ASSIGNMENT » Whatever appears in the entries must be given again exactly.

SUPPLIED MATERIAL »
----
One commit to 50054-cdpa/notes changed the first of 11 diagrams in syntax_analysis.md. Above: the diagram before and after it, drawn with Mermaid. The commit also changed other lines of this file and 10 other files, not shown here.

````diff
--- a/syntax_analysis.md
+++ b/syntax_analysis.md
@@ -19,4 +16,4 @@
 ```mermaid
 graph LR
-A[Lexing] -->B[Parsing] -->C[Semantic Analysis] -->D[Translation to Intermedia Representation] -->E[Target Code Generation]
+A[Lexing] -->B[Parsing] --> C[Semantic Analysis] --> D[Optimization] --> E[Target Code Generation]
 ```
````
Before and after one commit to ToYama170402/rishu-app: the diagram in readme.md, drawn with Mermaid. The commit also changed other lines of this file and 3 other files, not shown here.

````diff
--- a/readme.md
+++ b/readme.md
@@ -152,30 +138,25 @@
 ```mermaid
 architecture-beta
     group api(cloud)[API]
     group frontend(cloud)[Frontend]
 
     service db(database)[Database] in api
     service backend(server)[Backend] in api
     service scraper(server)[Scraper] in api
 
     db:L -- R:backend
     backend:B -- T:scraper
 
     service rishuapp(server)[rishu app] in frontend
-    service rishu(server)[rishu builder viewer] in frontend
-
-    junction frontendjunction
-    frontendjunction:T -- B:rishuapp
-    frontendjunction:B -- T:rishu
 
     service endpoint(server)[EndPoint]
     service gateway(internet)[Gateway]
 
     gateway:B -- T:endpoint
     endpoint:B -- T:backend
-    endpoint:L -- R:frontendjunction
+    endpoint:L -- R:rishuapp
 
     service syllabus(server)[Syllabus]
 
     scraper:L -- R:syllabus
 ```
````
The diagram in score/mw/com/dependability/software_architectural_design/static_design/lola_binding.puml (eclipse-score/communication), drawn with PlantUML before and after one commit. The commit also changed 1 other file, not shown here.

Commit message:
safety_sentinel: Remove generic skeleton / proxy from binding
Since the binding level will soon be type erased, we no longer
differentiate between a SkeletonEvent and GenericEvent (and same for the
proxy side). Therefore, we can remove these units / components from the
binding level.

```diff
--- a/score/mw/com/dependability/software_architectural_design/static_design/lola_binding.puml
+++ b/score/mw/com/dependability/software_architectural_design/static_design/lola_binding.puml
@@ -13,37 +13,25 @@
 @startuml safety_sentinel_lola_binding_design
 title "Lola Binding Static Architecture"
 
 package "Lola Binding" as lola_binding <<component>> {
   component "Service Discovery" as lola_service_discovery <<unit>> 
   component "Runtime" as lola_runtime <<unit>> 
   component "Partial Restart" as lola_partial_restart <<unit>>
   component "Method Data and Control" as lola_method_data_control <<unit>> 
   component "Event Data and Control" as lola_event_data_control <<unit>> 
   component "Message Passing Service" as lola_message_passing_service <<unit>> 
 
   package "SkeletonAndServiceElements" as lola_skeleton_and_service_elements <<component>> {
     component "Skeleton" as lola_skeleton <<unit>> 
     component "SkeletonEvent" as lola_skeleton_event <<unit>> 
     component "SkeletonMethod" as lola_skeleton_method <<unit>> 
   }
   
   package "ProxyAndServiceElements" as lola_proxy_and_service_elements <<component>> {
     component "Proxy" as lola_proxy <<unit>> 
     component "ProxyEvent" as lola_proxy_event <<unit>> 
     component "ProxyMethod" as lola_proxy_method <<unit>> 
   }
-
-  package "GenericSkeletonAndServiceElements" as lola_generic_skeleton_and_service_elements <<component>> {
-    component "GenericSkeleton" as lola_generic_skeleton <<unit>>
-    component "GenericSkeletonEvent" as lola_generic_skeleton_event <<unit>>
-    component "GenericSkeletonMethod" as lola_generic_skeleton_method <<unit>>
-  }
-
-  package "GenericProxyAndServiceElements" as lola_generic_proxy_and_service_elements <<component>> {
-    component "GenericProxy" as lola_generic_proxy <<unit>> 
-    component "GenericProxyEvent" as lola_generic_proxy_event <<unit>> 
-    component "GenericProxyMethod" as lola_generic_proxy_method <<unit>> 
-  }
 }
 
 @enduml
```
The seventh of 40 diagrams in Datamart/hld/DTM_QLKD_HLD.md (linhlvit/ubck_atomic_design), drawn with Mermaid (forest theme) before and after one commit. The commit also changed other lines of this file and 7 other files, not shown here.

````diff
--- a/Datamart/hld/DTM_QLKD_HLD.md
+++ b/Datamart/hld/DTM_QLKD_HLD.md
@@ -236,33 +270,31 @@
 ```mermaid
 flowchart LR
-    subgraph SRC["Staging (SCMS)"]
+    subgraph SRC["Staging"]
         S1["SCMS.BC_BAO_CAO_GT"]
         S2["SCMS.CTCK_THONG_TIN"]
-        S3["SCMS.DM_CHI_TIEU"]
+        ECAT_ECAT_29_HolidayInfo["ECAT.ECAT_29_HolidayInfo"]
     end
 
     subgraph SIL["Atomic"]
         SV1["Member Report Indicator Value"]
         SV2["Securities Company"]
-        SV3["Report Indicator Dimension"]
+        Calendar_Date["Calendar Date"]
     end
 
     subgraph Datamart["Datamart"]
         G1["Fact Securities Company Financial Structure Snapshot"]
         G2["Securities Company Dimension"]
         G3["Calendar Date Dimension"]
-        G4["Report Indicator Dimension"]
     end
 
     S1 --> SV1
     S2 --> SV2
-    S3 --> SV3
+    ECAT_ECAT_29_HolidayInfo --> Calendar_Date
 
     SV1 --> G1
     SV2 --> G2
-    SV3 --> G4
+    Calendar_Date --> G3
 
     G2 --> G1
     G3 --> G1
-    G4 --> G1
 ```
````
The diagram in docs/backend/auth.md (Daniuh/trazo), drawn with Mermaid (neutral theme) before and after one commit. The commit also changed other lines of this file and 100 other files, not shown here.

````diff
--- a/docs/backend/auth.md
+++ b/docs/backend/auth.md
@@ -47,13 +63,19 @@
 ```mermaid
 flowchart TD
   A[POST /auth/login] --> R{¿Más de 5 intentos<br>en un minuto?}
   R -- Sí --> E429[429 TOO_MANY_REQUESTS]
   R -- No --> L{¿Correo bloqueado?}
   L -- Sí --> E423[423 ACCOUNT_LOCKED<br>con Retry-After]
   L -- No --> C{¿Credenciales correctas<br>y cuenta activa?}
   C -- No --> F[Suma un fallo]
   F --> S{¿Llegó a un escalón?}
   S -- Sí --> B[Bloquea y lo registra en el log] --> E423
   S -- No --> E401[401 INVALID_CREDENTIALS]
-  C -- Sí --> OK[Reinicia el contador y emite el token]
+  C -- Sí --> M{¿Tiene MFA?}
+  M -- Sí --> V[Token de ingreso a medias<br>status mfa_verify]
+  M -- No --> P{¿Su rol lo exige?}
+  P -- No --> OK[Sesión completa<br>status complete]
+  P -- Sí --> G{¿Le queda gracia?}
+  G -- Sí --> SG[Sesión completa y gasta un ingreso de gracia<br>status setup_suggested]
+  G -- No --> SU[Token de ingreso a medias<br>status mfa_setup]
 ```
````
----
OUTPUT FOR THIS TASK »
One commit to 50054-cdpa/notes changed the first of 11 diagrams in syntax_analysis.md. Above: the diagram before and after it, drawn with Mermaid. The commit also changed other lines of this file and 10 other files, not shown here.

````diff
--- a/syntax_analysis.md
+++ b/syntax_analysis.md
@@ -19,4 +16,4 @@
 ```mermaid
 graph LR
-A[Lexing] -->B[Parsing] -->C[Semantic Analysis] -->D[Translation to Intermedia Representation] -->E[Target Code Generation]
+A[Lexing] -->B[Parsing] --> C[Semantic Analysis] --> D[Optimization] --> E[Target Code Generation]
 ```
````
Before and after one commit to ToYama170402/rishu-app: the diagram in readme.md, drawn with Mermaid. The commit also changed other lines of this file and 3 other files, not shown here.

````diff
--- a/readme.md
+++ b/readme.md
@@ -152,30 +138,25 @@
 ```mermaid
 architecture-beta
     group api(cloud)[API]
     group frontend(cloud)[Frontend]
 
     service db(database)[Database] in api
     service backend(server)[Backend] in api
     service scraper(server)[Scraper] in api
 
     db:L -- R:backend
     backend:B -- T:scraper
 
     service rishuapp(server)[rishu app] in frontend
-    service rishu(server)[rishu builder viewer] in frontend
-
-    junction frontendjunction
-    frontendjunction:T -- B:rishuapp
-    frontendjunction:B -- T:rishu
 
     service endpoint(server)[EndPoint]
     service gateway(internet)[Gateway]
 
     gateway:B -- T:endpoint
     endpoint:B -- T:backend
-    endpoint:L -- R:frontendjunction
+    endpoint:L -- R:rishuapp
 
     service syllabus(server)[Syllabus]
 
     scraper:L -- R:syllabus
 ```
````
The diagram in score/mw/com/dependability/software_architectural_design/static_design/lola_binding.puml (eclipse-score/communication), drawn with PlantUML before and after one commit. The commit also changed 1 other file, not shown here.

Commit message:
safety_sentinel: Remove generic skeleton / proxy from binding
Since the binding level will soon be type erased, we no longer
differentiate between a SkeletonEvent and GenericEvent (and same for the
proxy side). Therefore, we can remove these units / components from the
binding level.

```diff
--- a/score/mw/com/dependability/software_architectural_design/static_design/lola_binding.puml
+++ b/score/mw/com/dependability/software_architectural_design/static_design/lola_binding.puml
@@ -13,37 +13,25 @@
 @startuml safety_sentinel_lola_binding_design
 title "Lola Binding Static Architecture"
 
 package "Lola Binding" as lola_binding <<component>> {
   component "Service Discovery" as lola_service_discovery <<unit>> 
   component "Runtime" as lola_runtime <<unit>> 
   component "Partial Restart" as lola_partial_restart <<unit>>
   component "Method Data and Control" as lola_method_data_control <<unit>> 
   component "Event Data and Control" as lola_event_data_control <<unit>> 
   component "Message Passing Service" as lola_message_passing_service <<unit>> 
 
   package "SkeletonAndServiceElements" as lola_skeleton_and_service_elements <<component>> {
     component "Skeleton" as lola_skeleton <<unit>> 
     component "SkeletonEvent" as lola_skeleton_event <<unit>> 
     component "SkeletonMethod" as lola_skeleton_method <<unit>> 
   }
   
   package "ProxyAndServiceElements" as lola_proxy_and_service_elements <<component>> {
     component "Proxy" as lola_proxy <<unit>> 
     component "ProxyEvent" as lola_proxy_event <<unit>> 
     component "ProxyMethod" as lola_proxy_method <<unit>> 
   }
-
-  package "GenericSkeletonAndServiceElements" as lola_generic_skeleton_and_service_elements <<component>> {
-    component "GenericSkeleton" as lola_generic_skeleton <<unit>>
-    component "GenericSkeletonEvent" as lola_generic_skeleton_event <<unit>>
-    component "GenericSkeletonMethod" as lola_generic_skeleton_method <<unit>>
-  }
-
-  package "GenericProxyAndServiceElements" as lola_generic_proxy_and_service_elements <<component>> {
-    component "GenericProxy" as lola_generic_proxy <<unit>> 
-    component "GenericProxyEvent" as lola_generic_proxy_event <<unit>> 
-    component "GenericProxyMethod" as lola_generic_proxy_method <<unit>> 
-  }
 }
 
 @enduml
```
The seventh of 40 diagrams in Datamart/hld/DTM_QLKD_HLD.md (linhlvit/ubck_atomic_design), drawn with Mermaid (forest theme) before and after one commit. The commit also changed other lines of this file and 7 other files, not shown here.

````diff
--- a/Datamart/hld/DTM_QLKD_HLD.md
+++ b/Datamart/hld/DTM_QLKD_HLD.md
@@ -236,33 +270,31 @@
 ```mermaid
 flowchart LR
-    subgraph SRC["Staging (SCMS)"]
+    subgraph SRC["Staging"]
         S1["SCMS.BC_BAO_CAO_GT"]
         S2["SCMS.CTCK_THONG_TIN"]
-        S3["SCMS.DM_CHI_TIEU"]
+        ECAT_ECAT_29_HolidayInfo["ECAT.ECAT_29_HolidayInfo"]
     end
 
     subgraph SIL["Atomic"]
         SV1["Member Report Indicator Value"]
         SV2["Securities Company"]
-        SV3["Report Indicator Dimension"]
+        Calendar_Date["Calendar Date"]
     end
 
     subgraph Datamart["Datamart"]
         G1["Fact Securities Company Financial Structure Snapshot"]
         G2["Securities Company Dimension"]
         G3["Calendar Date Dimension"]
-        G4["Report Indicator Dimension"]
     end
 
     S1 --> SV1
     S2 --> SV2
-    S3 --> SV3
+    ECAT_ECAT_29_HolidayInfo --> Calendar_Date
 
     SV1 --> G1
     SV2 --> G2
-    SV3 --> G4
+    Calendar_Date --> G3
 
     G2 --> G1
     G3 --> G1
-    G4 --> G1
 ```
````
The diagram in docs/backend/auth.md (Daniuh/trazo), drawn with Mermaid (neutral theme) before and after one commit. The commit also changed other lines of this file and 100 other files, not shown here.

````diff
--- a/docs/backend/auth.md
+++ b/docs/backend/auth.md
@@ -47,13 +63,19 @@
 ```mermaid
 flowchart TD
   A[POST /auth/login] --> R{¿Más de 5 intentos<br>en un minuto?}
   R -- Sí --> E429[429 TOO_MANY_REQUESTS]
   R -- No --> L{¿Correo bloqueado?}
   L -- Sí --> E423[423 ACCOUNT_LOCKED<br>con Retry-After]
   L -- No --> C{¿Credenciales correctas<br>y cuenta activa?}
   C -- No --> F[Suma un fallo]
   F --> S{¿Llegó a un escalón?}
   S -- Sí --> B[Bloquea y lo registra en el log] --> E423
   S -- No --> E401[401 INVALID_CREDENTIALS]
-  C -- Sí --> OK[Reinicia el contador y emite el token]
+  C -- Sí --> M{¿Tiene MFA?}
+  M -- Sí --> V[Token de ingreso a medias<br>status mfa_verify]
+  M -- No --> P{¿Su rol lo exige?}
+  P -- No --> OK[Sesión completa<br>status complete]
+  P -- Sí --> G{¿Le queda gracia?}
+  G -- Sí --> SG[Sesión completa y gasta un ingreso de gracia<br>status setup_suggested]
+  G -- No --> SU[Token de ingreso a medias<br>status mfa_setup]
 ```
````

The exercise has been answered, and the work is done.